§ REQUIRED WORK
For the records below, give the number of lines where the string "tests" occurs. Include nothing else.

::::::::::

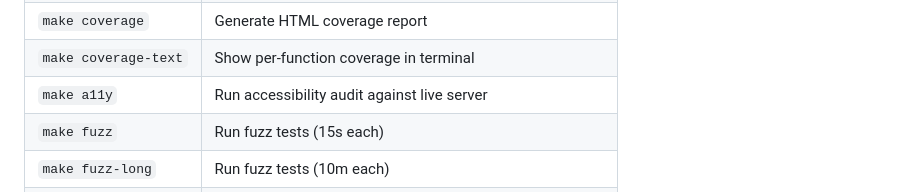
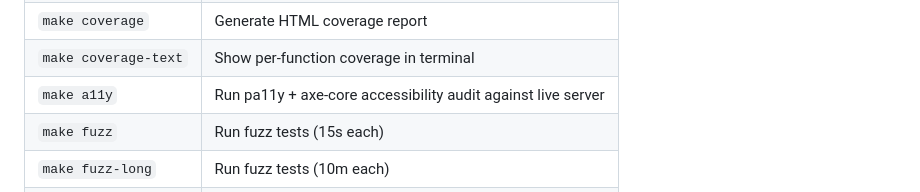
Before and after one commit to chrisallenlane/freeplay, a Markdown page: HACKING.md, the part around the change. GitHub-like rendering.

```diff
--- a/HACKING.md
+++ b/HACKING.md
@@ -43,7 +43,7 @@ Run `make help` for the full list. The most useful targets:
 | `make test`          | Run Go and JS unit tests                |
 | `make coverage`      | Generate HTML coverage report           |
 | `make coverage-text` | Show per-function coverage in terminal  |
-| `make a11y`          | Run accessibility audit against live server |
+| `make a11y`          | Run pa11y + axe-core accessibility audit against live server |
 | `make fuzz`          | Run fuzz tests (15s each)               |
 | `make fuzz-long`     | Run fuzz tests (10m each)               |
 | `make vendor`        | Tidy and re-vendor Go dependencies      |
```
Also changed, not shown: README.md (+1 -1 lines).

::::::::::

§ SOLUTION
3